In this article
In 2019 in the UK alone, there were 3,369 cases of failing to stop at the scene of an accident. Failing to stop can result in a broad range of consequences.
In this article, we’ll cover all you need to know about the offence, including its definition, penalties and potential consequences.
If you have a case that you need help with, contact our team via 0203 007 5500, or email@example.com.
What is failing to stop after an accident?
Failing to stop after an accident is when the driver of a vehicle causes damage to something and, despite knowing this, fails to stop at the scene. Many people also refer to it as a hit-and-run.
If the driver fails to stop or provide necessary details before leaving, this will come under ‘failing to stop’ and is a criminal offence.
By law, you are required to stop and provide details to anyone involved in the incident.
These details include:
- The driver’s name and address
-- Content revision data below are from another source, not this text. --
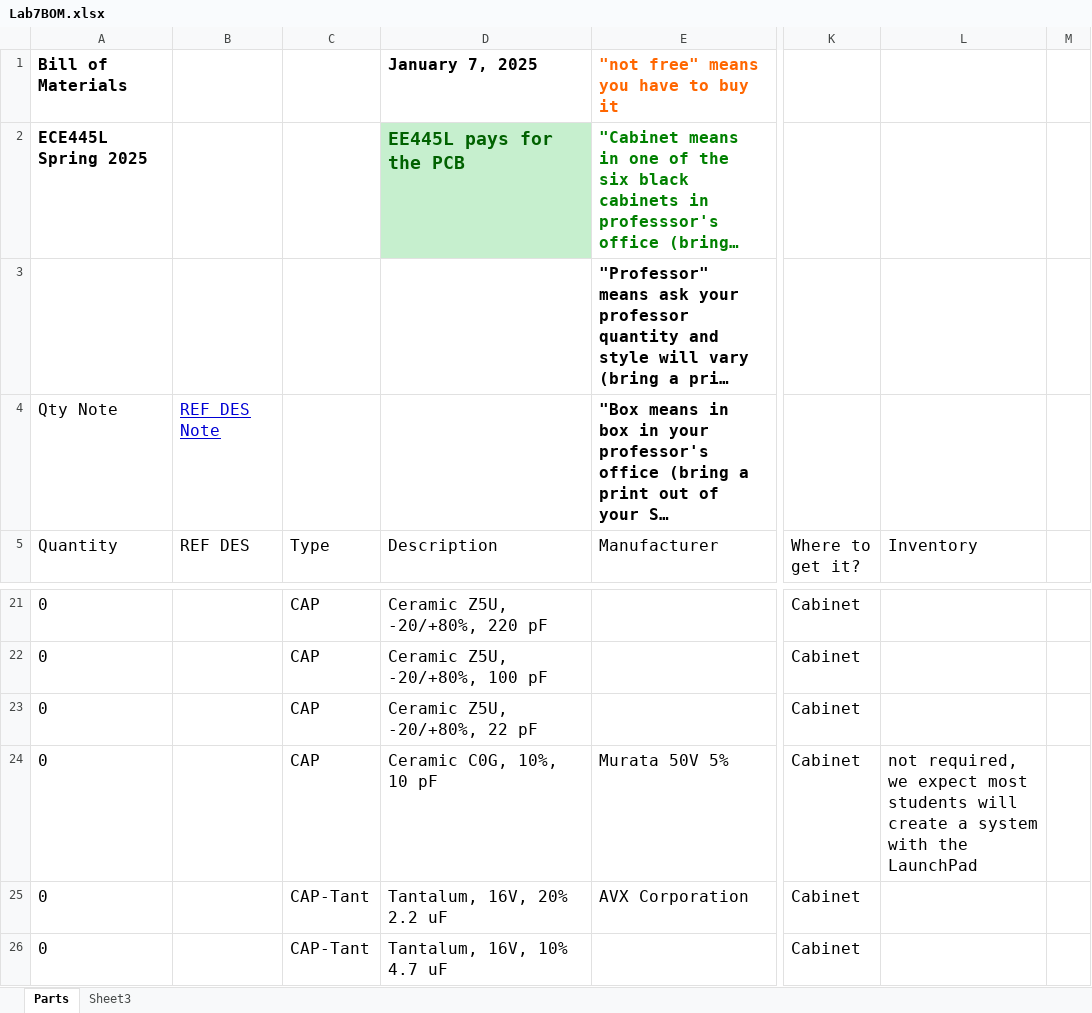
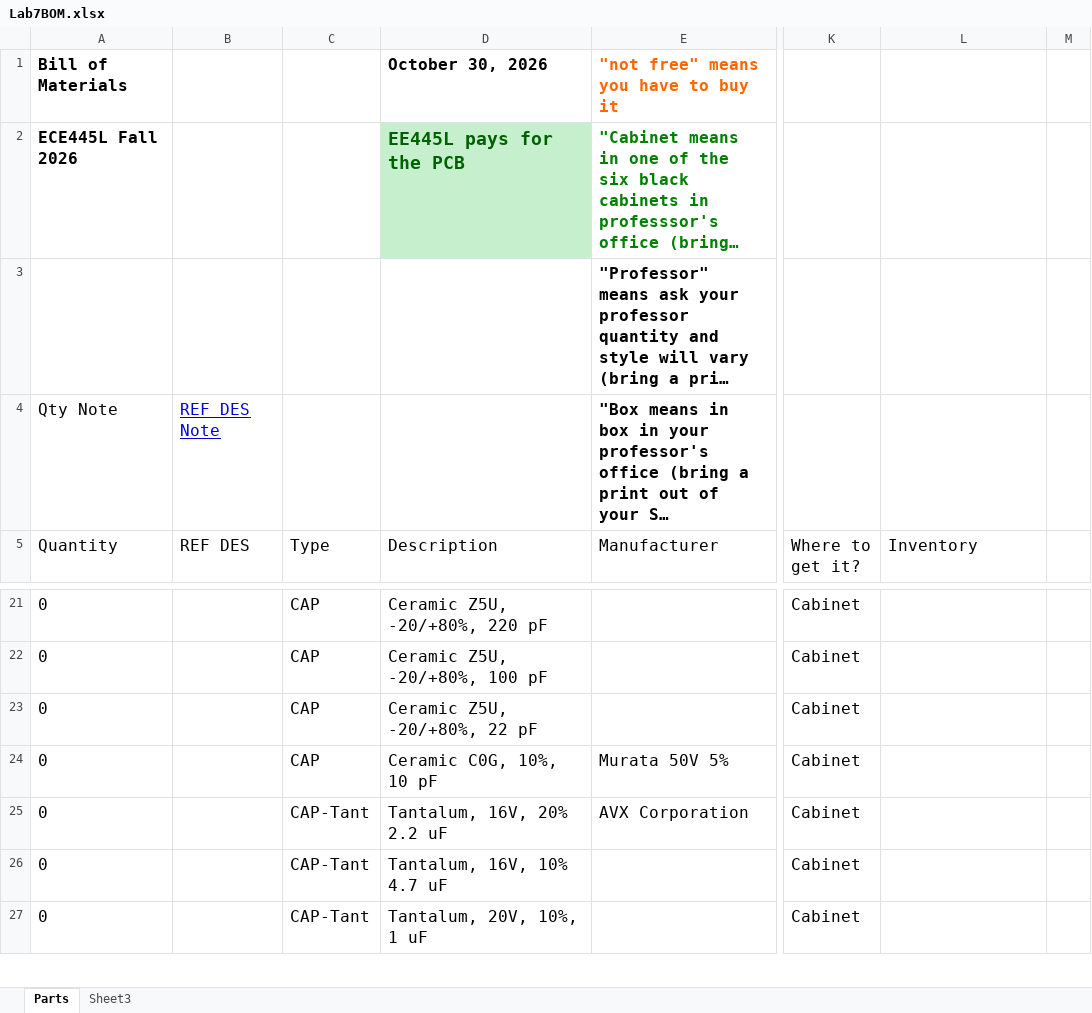
Before and after one commit to ECE445L/ECE445L-Lab7-10-Project, an Excel workbook: Lab7BOM.xlsx, sheet Parts, drawn as a sheet; only a part is shown, gaps mark what is left out; the shorter side is filled out with more unchanged rows; long unchanged cells end in …; values as stored, in another font and other column widths than the file's, no borders; the diff names each change by its address in the sheet, - before the commit and + after, or states it on an @@ line.

Commit message:
fall26 lab doc update

```diff
--- a/Lab7BOM.xlsx (sheet Parts)
+++ b/Lab7BOM.xlsx (sheet Parts)
-D1 (Description): January 7, 2025
+D1 (Description): October 30, 2026
-A2 (Quantity): ECE445L Spring 2025
+A2 (Quantity): ECE445L Fall 2026
-L24 (Inventory): not required, we expect most students will create a system with the LaunchPad
+L24 (Inventory): (empty)
```
Also changed, not shown: 7 other files.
- The vehicle owner’s name and address
- The vehicle’s registration
Failure to provide these details after an incident is an offence.
Talk to us now. Save costs further down the line.
Save yourself potentially thousands of pounds by seeking advice now. Speak to us today for more information.
Lines open 24/7
020 3007 5500
What are the possible penalties for failure to stop?
Being involved in a hit-and-run and not reporting it within 24 hours is a criminal offence. If you are facing a hit-and-run accusation, you can receive a jail sentence of up to 6 months, as well as a maximum penalty of up to £5,000 and 5-10 driving license points.
- Good driving record
- Road/traffic conditions
- In an emergency
- No realisation of the accident
- If the driver is under the influence of drugs or alcohol
- Evidence of reckless/dangerous driving
- Knowing of harm and still leaving
- Driving with no license/insurance
If you are involved in a hit-and-run accident, whether you have been hit or have hit someone, you must report it as soon as possible to avoid any criminal charges. You should report these accidents to the emergency services via 101.
In June 2021, 35-year-old Pierce Whelan admitted to killing Nawelle Tina Ormerod in a hit-and-run. Nawelle was hit by Pierce’s Peugeot 406 in Coventry.
Pierce Whelan will face the Warwick Crown Court in February 2023 and is facing charges of failing to stop after an accident. This case is currently regarded as one of the worst hit-and-run cases in recent memory.
On 30 May 2021, Sean Coates attempted to overtake a slow-moving vehicle and, in doing so, failed to see a motorcycle with 2 passengers, resulting in him knocking them both off.
The 2 passengers were Stacey and her husband. After Coates hit them, he failed to stop at the scene and made no attempts to call emergency services. Stacey passed away later that day.
As a result of his actions, Sean Coates received a 2-year and 10-week driving ban and was also sentenced to 6 months in prison.
Frequently asked questions
We hope to clarify some of the commonly asked questions on failing to stop below.
1. Is failing to stop the same as failing to report?
No, but they are linked. If you fail to stop, you can still report the incident. If you do not report the incident at all, you can face a criminal offence.
2. What should I do if I panicked and drove away from the scene?
In this scenario, you should contact the police via 101 and report the accident.
3. What are effective mitigating circumstances for failing to stop after an accident?
If the accident happened and you were unable to witness anything, this may be a defence line helpful to you. But most actions for defence depend on the situation at the incident.
4. How do I know when to report or stop at an accident?
You should stop if you have taken part in or seen the accident. If you caused the incident and know of any damage or harm, you should stop immediately to provide the details mentioned above.
5. What if I only clipped a wing mirror and didn’t stop?
In this scenario, leave your details with the owner of the car. If the car owner isn’t around or you are unable to provide your details, dial 101 to report the incident.
6. Is failing to stop for a police officer the same offence?
No, it is not. You can find all the relevant information by visiting our failing to stop for police blog here.
How can Britton and Time Solicitors help?
Failing to stop after an accident is a serious offence and is met with serious consequences. If you are facing a charge, it is important to us that you seek legal advice as soon as you can.
An experienced solicitor will be able to help you find the best course of action that will help you build a defence against the charge you are facing.
That’s why our initial consultations with our solicitors will offer you:
- Unlimited time to go through the details of your case and ask any questions you may have
- An overview of your legal standpoint and your available options
- A precise time and fee estimate for your case
To arrange your initial consultation with one of our solicitors, simply call us on 020 3007 5500 or email at firstname.lastname@example.org